What is the Big Brain Question?

At your first inhalation, after you were born, your brain began “scanning” the environment (people, places, and things) and “asked,” “Am I safe?” This action, the determining of safety or danger, will go on your entire life. (Safety, it should be noted, is more than physical safety. It is also emotional safety.) If you receive more yes answers than no answers as you grow up, your brain will develop and organize optimally. If you receive more no answers, or you experience a big traumatic no answer, your brain will not develop and organize optimally. You will have more neural real estate and networks to your threat detection circuitry and less to your prefrontal cortex, the executive functioning region of the brain that allows you to make good life and love affirming decisions.
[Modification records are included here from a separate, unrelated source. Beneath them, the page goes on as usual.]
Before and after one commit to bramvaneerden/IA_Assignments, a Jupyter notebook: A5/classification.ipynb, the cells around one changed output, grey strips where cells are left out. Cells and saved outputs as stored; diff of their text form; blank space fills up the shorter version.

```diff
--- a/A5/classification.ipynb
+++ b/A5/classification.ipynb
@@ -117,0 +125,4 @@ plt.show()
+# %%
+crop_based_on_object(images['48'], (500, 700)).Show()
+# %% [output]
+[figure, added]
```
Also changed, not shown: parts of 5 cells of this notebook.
Safety is job number one.

Safety is the prescription for everything. That statement is so important, I’ll repeat it. Safety is the prescription for everything. When we feel safe, our nervous system is in a state called Connect. We are able to connect with others and life around us in positive, compassionate, kind ways. Scientists call the connect state (it is a parasympathetic ventral vagal response) rest, digest, and renew. In the Connect state, the body is at peace, and organs and systems work optimally with ease. This is the state we want our nervous system to be in as often as possible. It is in the Connect state that we behave in ways that are loving and helpful for ourselves, others, and the world around us. But in order to enter into the Connect state, we first have to feel safe. Hard to do in benzo withdrawal, I know. What can we do, given the fact that our GABA receptors are damaged and our threat detection is misfiring, causing us to feel fear, anxiety, terror, hopelessness, and helplessness?  We can gently do a reality check and remind ourselves that we are indeed, safe.

Your benzo symptoms are simply body functions.
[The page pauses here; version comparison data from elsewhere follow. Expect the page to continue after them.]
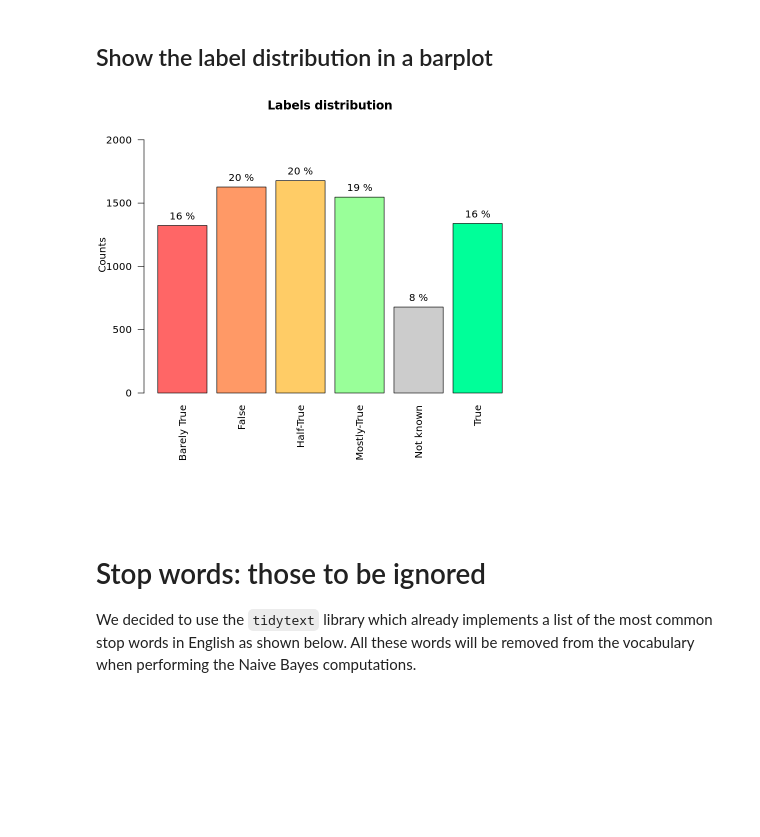
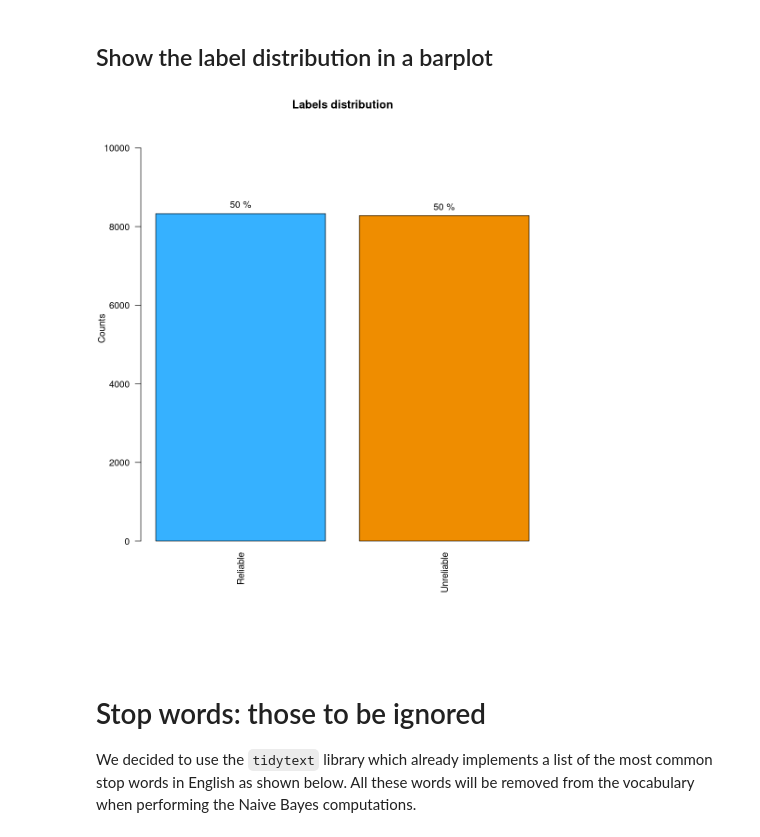
Before and after one commit to tommaso-bertola/falsehoods-sieve, a Jupyter notebook: falsehood_sieve-runnable.ipynb, the cells around one changed output. Drawn from its saved outputs; the diff is of its cells as text; code cells hidden in the pictures; blank space fills up the shorter version.

Commit message:
minor changes; problem with dataset 3

```diff
--- a/falsehood_sieve-runnable.ipynb
+++ b/falsehood_sieve-runnable.ipynb
@@ -30,7 +12,7 @@ We decide which dataset to analyze based on the variable `dataset`.
 - `3` corresponds to `fake-news` dataset
 - `4` corresponds to `fake-news` dataset, but focusing on titles
 # %%
-dataset <- 1
+dataset <- 3
 # %%
 # possible paths for the 2 datasets
 
@@ -191,13 +185,15 @@ prior.classes <- counts_labels/sum(counts_labels)  # compute the prior for each
 labels <- tags_numbers$tags
 colors <- tags_numbers$colors
 # %%
+options(repr.plot.height = 10, repr.plot.width =8)
+
 par(mar = c(10, 4, 2, 0))
 b <- barplot(counts_labels, col = colors, names = labels, las = 2, ylab = "Counts",
     main = "Labels distribution", ylim = c(0, 1.3 * max(counts_labels)))
 text(x = b, y = counts_labels, pos = 3, label = paste(round(prior.classes * 100,
     0), "%"), cex = 1)
 # %% [output]
-[figure, old version]
+[figure, new version]
 # %% [markdown]
 # Stop words: those to be ignored
 We decided to use the `tidytext` library which already implements a list of the most common stop words in English as shown below. All these words will be removed from the vocabulary when performing the Naive Bayes computations.
```
Also changed, not shown: parts of 8 cells of this notebook.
If your doctor has ruled out anything nefarious, and you feel certain that your strange symptoms are indeed caused by benzo withdrawal, you can rest assured that they are simply a body function. They are no more significant than any other body function such as a sneeze, hiccup, burp, or fart. The symptoms are there because of the downregulated GABA (and who knows what else has taken place in the brain and nervous system). You aren’t afraid of your farts, which are just body functions, so don’t be afraid of your benzo withdrawal symptoms, which are just body functions. Remember, safety is job number one. Look around, what do you see? What do you feel on your skin? What do you hear? Use your senses to bring you back to this present moment, for, in this present moment, everything is okay. There is no tiger waiting to pounce on you. There is no danger. You are safe. Meet your benzo withdrawal symptoms eye to eye, don’t run from them, or try to fight them. Simply observe them, name them for what they are, a body function caused by downregulated GABA receptors, and tell yourself that you are safe here in this present moment.

Am I Safe?

Answer your Big Brain Question, “Am I safe?” With a resounding “Yes!” Keep coming back, over and over, to this present moment, knowing that you are safe. Be kind and gentle with yourself. Don’t judge yourself, for judgment causes the nervous system to go into a self protect state of fight, flight, or freeze. If you are experiencing the common “life review” benzo withdrawal symptom (focusing on past regrets, guilt, or shame) do your best to just observe those thoughts and let them pass through you. Be very tender with yourself, and take good care of your body, mind, and spirit. I often ask myself, “What is the most loving thing to think, feel, and do, and I do whatever that is. Love, kindness, compassion, forgiveness, generosity, acceptance— those are things that help our nervous system go into a Connect state, a state that rests on safety. Do your best to rise above al the strange happenings in benzo withdrawal and hold onto the fact that you are safe, you are healing, and you will recover!

Keep going. We really do heal. Life is incredibly good. It is such a gift, even in benzo withdrawal.